More →

Full employment drive can help over a million more UK over-50s into work

Full employment drive can help over a million more UK over-50s into work 0

hands-heroThe UK government should find ways to encourage more than one million more over-50 into work by the end of this parliament, claims the Resolution Foundation think tank. The call comes ahead of a final report this week following a nine-month investigation into the issue full employment. The Chancellor announced a commitment to full employment in last year’s Summer Budget, with the government committing to report annually on progress towards this objective. The Foundation says that support for the over 50s, particularly to keep them from leaving the labour force, should be at the heart of the government’s strategy. Older people have contributed the fastest jobs growth of any age group over the last decade, leaving employment rates for workers aged 50-64 and 65+ are at record highs. The Foundation says that previous progress shows this group can and should be at the centre of plans for realising full employment.

More →

Unethical employment practices drive ‘Gen S’ professionals away

Unethical employment practices drive ‘Gen S’ professionals away 0

resignation lettersOver half  of ‘Gen S’ workers would refuse to work for employers who have a record of using slave labour, generating high levels of pollution, employing unsafe working conditions, poor environmental performance, questionable investments and unethical practices.

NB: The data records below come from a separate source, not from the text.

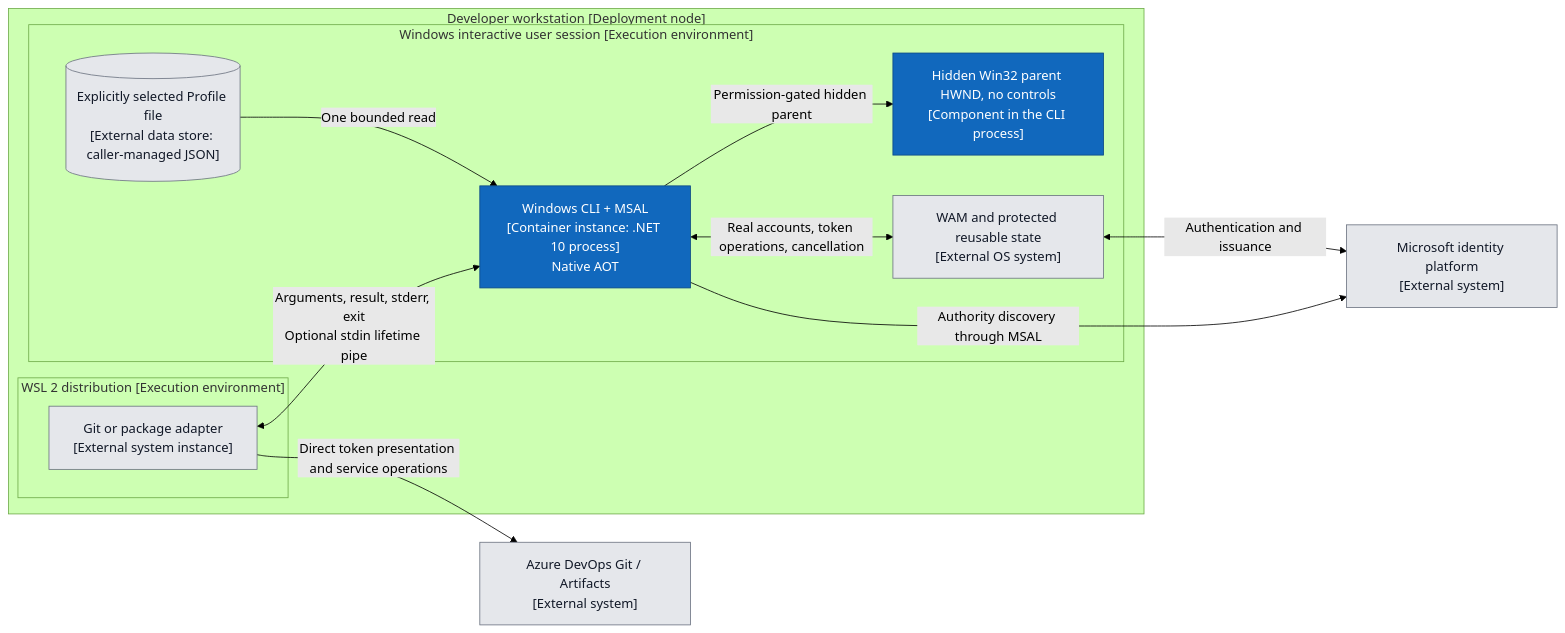
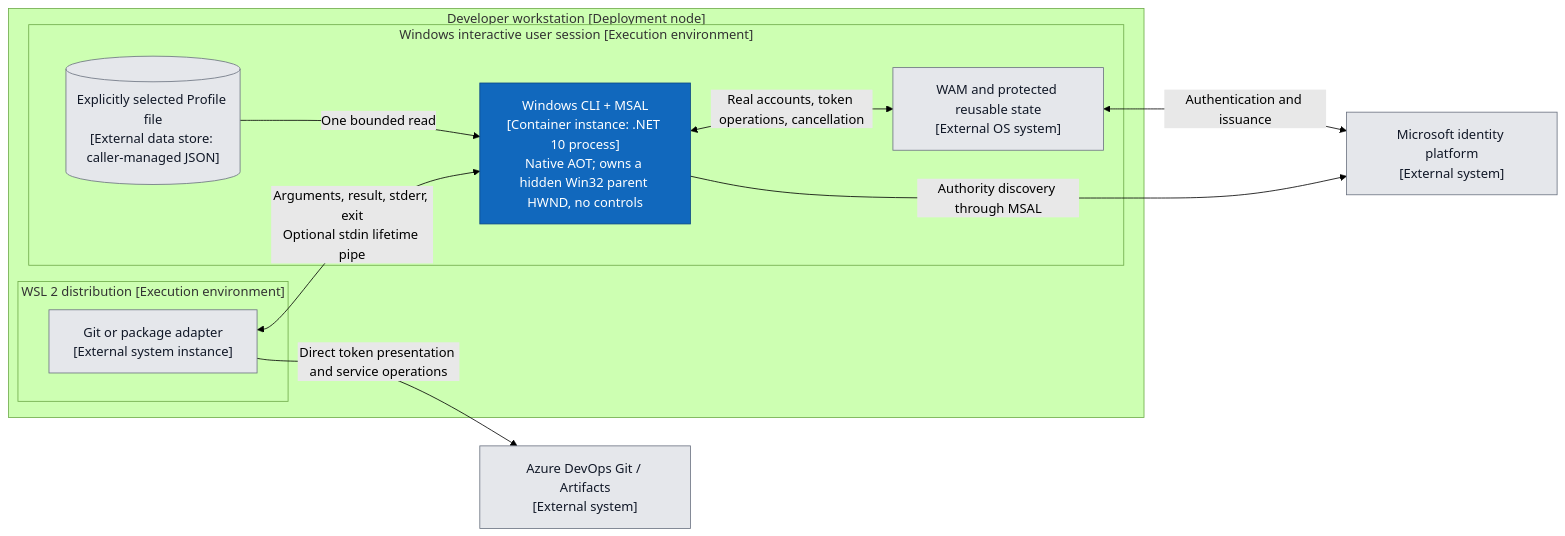
One commit to hcoona/microsoft-authentication-cli changed the first of 4 diagrams in docs/designs/windows-ado-authentication.md. Above: the diagram before and after it, drawn with Mermaid (forest theme). The commit also changed other lines of this file, not shown here.

First line of the commit message:
docs(design): align Windows design views and summaries with the code

````diff
--- a/docs/designs/windows-ado-authentication.md
+++ b/docs/designs/windows-ado-authentication.md
@@ -114,27 +114,25 @@
 ```mermaid
 flowchart LR
     subgraph workstation["Developer workstation [Deployment node]"]
         subgraph wsl["WSL 2 distribution [Execution environment]"]
             caller["Git or package adapter<br/>[External system instance]"]
         end
         subgraph windows["Windows interactive user session [Execution environment]"]
-            cli["Windows CLI + MSAL<br/>[Container instance: .NET 10 process]<br/>Native AOT"]
+            cli["Windows CLI + MSAL<br/>[Container instance: .NET 10 process]<br/>Native AOT; owns a hidden Win32 parent HWND, no controls"]
             profile[("Explicitly selected Profile file<br/>[External data store: caller-managed JSON]")]
-            ui["Hidden Win32 parent HWND, no controls<br/>[Component in the CLI process]"]
             wam["WAM and protected reusable state<br/>[External OS system]"]
         end
     end
     identity["Microsoft identity platform<br/>[External system]"]
     resource["Azure DevOps Git / Artifacts<br/>[External system]"]
     caller <-->|Arguments, result, stderr, exit<br/>Optional stdin lifetime pipe| cli
     profile -->|One bounded read| cli
-    cli -->|Permission-gated hidden parent| ui
     cli <-->|Real accounts, token operations, cancellation| wam
     wam <-->|Authentication and issuance| identity
     cli -->|Authority discovery through MSAL| identity
     caller -->|Direct token presentation and service operations| resource
     classDef owned fill:#1168bd,color:#fff,stroke:#0b4884
     classDef external fill:#e5e7eb,color:#111827,stroke:#6b7280
-    class cli,ui owned
+    class cli owned
     class caller,profile,wam,identity,resource external
 ```
````
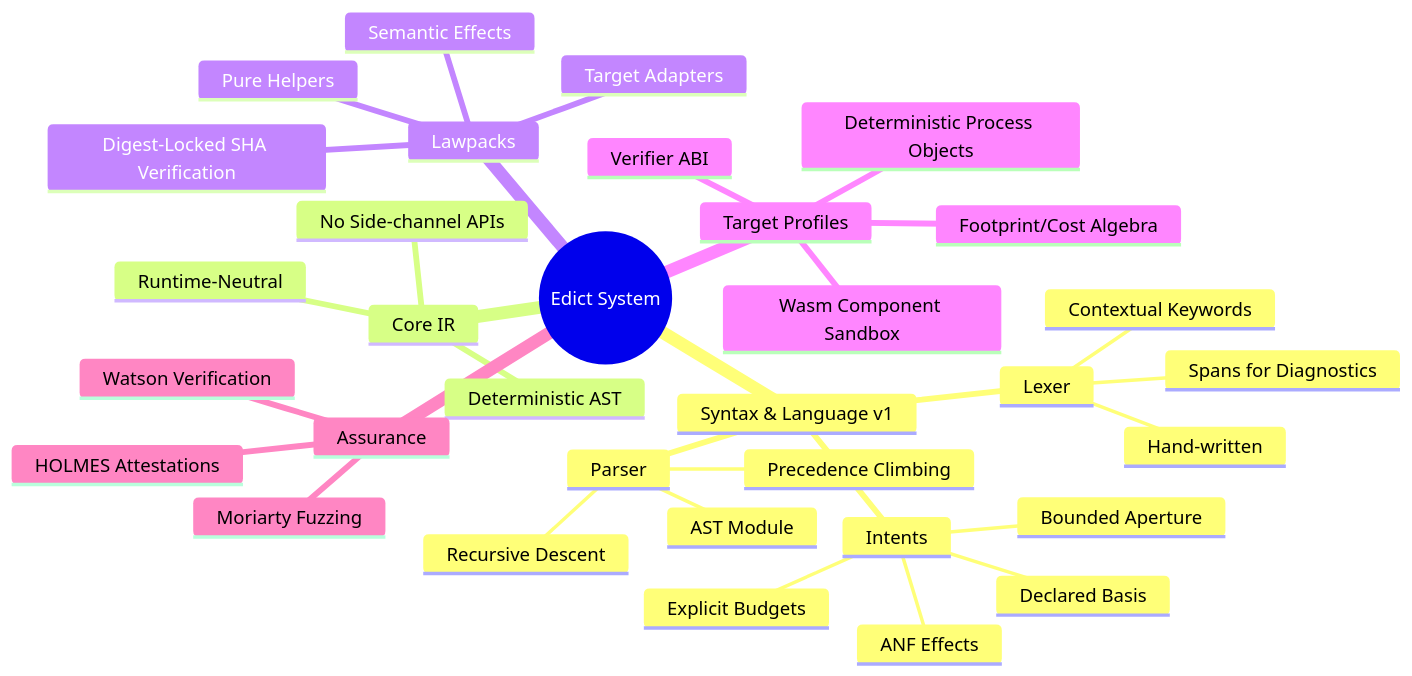
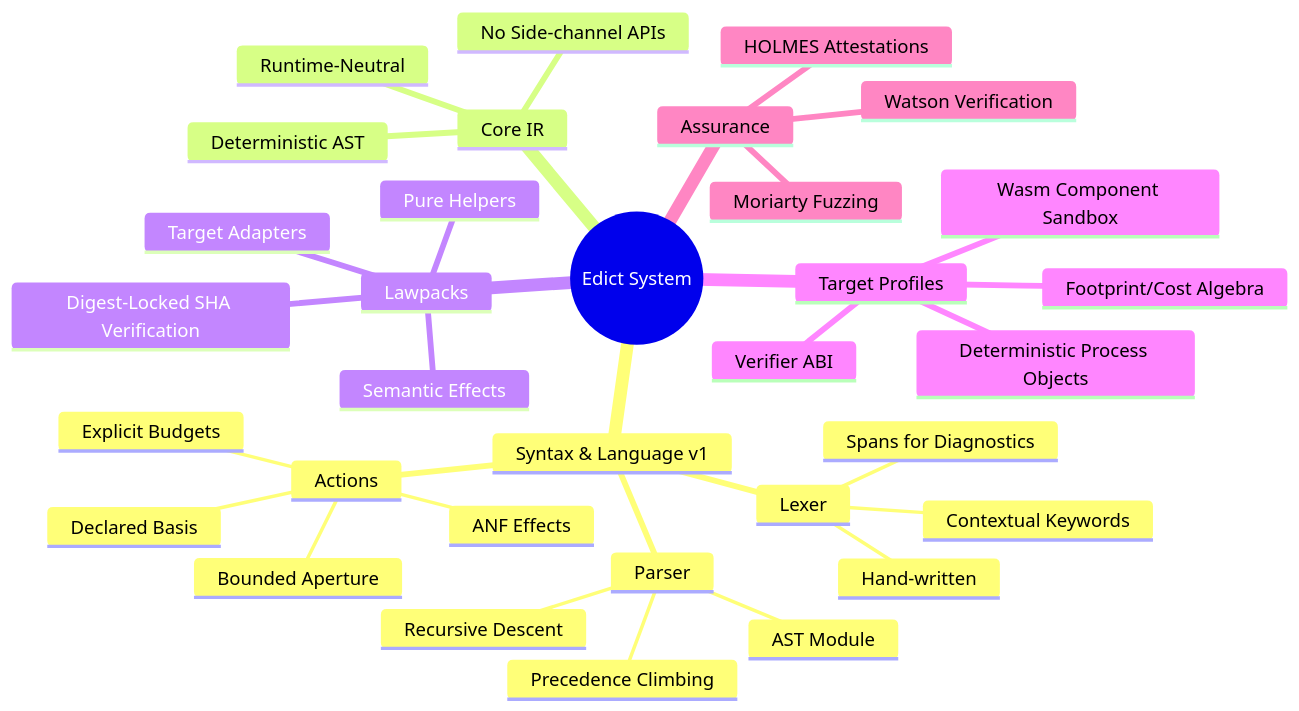
One commit to flyingrobots/edict changed the first of 4 diagrams in docs/TECHNICAL_EXPLANATION.md. Above: the diagram before and after it, drawn with Mermaid. The commit also changed other lines of this file and 107 other files, not shown here.

````diff
--- a/docs/TECHNICAL_EXPLANATION.md
+++ b/docs/TECHNICAL_EXPLANATION.md
@@ -20,36 +20,36 @@
 ```mermaid
 mindmap
   root((Edict System))
     Syntax & Language v1
       Lexer
         Hand-written
         Contextual Keywords
         Spans for Diagnostics
       Parser
         Recursive Descent
         Precedence Climbing
         AST Module
-      Intents
+      Actions
         Bounded Aperture
         Declared Basis
         Explicit Budgets
         ANF Effects
     Core IR
       Runtime-Neutral
       Deterministic AST
       No Side-channel APIs
     Lawpacks
       Pure Helpers
       Semantic Effects
       Digest-Locked SHA Verification
       Target Adapters
     Target Profiles
       Deterministic Process Objects
       Wasm Component Sandbox
       Footprint/Cost Algebra
       Verifier ABI
     Assurance
       HOLMES Attestations
       Watson Verification
       Moriarty Fuzzing
 ```
````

According to the Institute of Environmental Management & Assessment’s (IEMA) annual Practitioner Survey these people see environmental roles as the career change of choice, with 42 percent of professionals who now work in these roles considering themselves “career changers”. Those entering the profession come from a variety of backgrounds including finance, operations, marketing and communications and R&D. Gen S workers are typically people in their mid-thirties, above average in their qualifications with 45 percent having a Master’s degree or doctorate, looking for more than just a career and earning money, but actively seeking a career which is primarily “ethical” in nature.

More →

Business success is progressively less related to employment levels

Business success is progressively less related to employment levels 0

If you want to understand exactly how the economy has changed over the last few decades, one of the most important statistics is also one of the least remarked upon. It is the growing disconnect between a firm’s earnings and the number of people it employs, a statistic that puts paid to the lie that people are an organisation’s greatest asset. Once upon a time, of course, there was a direct correlation of one sort or another between the a firm’s revenue and the number of people it employed and consequently the amount of space that it took up. This was especially true for the world’s great manufacturers and other industries engaged in what was once proper work; moving, creating, destroying and maintaining things. Growth and success meant more employment and more space. There were economies of scale but the upshot was more or less an arithmetic progression in employment based on earnings.

More →

Employment is increasingly dependent on an ability to get on with people

Employment is increasingly dependent on an ability to get on with people 0

peopleIt can be heartening to learn that there will still be a role for humans in the forthcoming world of robots, drones and driverless vehicles. Inevitably, it is those skills that are hard to automate that will define many of the human jobs of the near future and so one of the skills that will continue to attract paid employment will be the ability to get on with other people. This skill has already defined the labour market for the past 35 years and helped to narrow gender differences in the job market. These are the main conclusions of a new report published by David Deming of the US based National Bureau of Economic Research.  According to his working paper “The Growing Importance of Social Skills in the Labor Market,” which is currently awaiting peer review, nearly all job growth since 1980 has been in occupations that depend to a large extent on well developed social skills.

More →